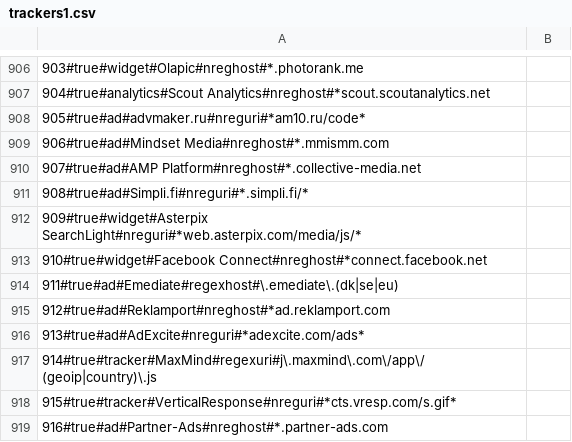
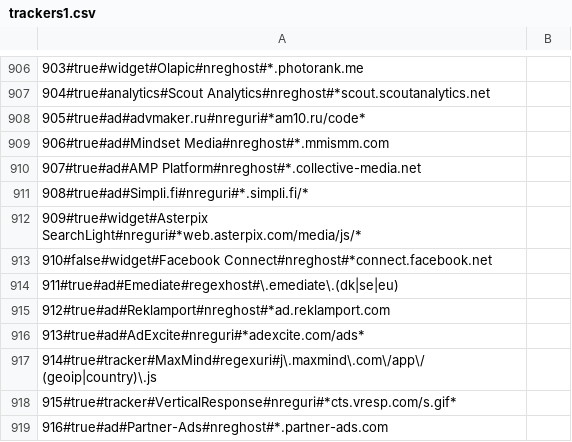
Before and after one commit to binarysec/gateGhost, a CSV file: js/trackers1.csv, drawn as a sheet; only a part is shown, gaps mark what is left out; the diff names each change by its address in the sheet, - before the commit and + after, or states it on an @@ line.

Commit message:
Remove facebook connect for a moment

```diff
--- a/js/trackers1.csv
+++ b/js/trackers1.csv
-A913: 910#true#widget#Facebook Connect#nreghost#*connect.facebook.net
+A913: 910#false#widget#Facebook Connect#nreghost#*connect.facebook.net
```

┄┄┄┄┄┄┄┄┄┄┄┄┄┄┄┄┄┄┄┄

- **Instructions for the task**
Repeat exactly, and only, the lines of the records above, starting with the line that contains "Remove facebook connect for a moment" and ending with the final line, both included.

- **Result for this task**
Remove facebook connect for a moment

```diff
--- a/js/trackers1.csv
+++ b/js/trackers1.csv
-A913: 910#true#widget#Facebook Connect#nreghost#*connect.facebook.net
+A913: 910#false#widget#Facebook Connect#nreghost#*connect.facebook.net
```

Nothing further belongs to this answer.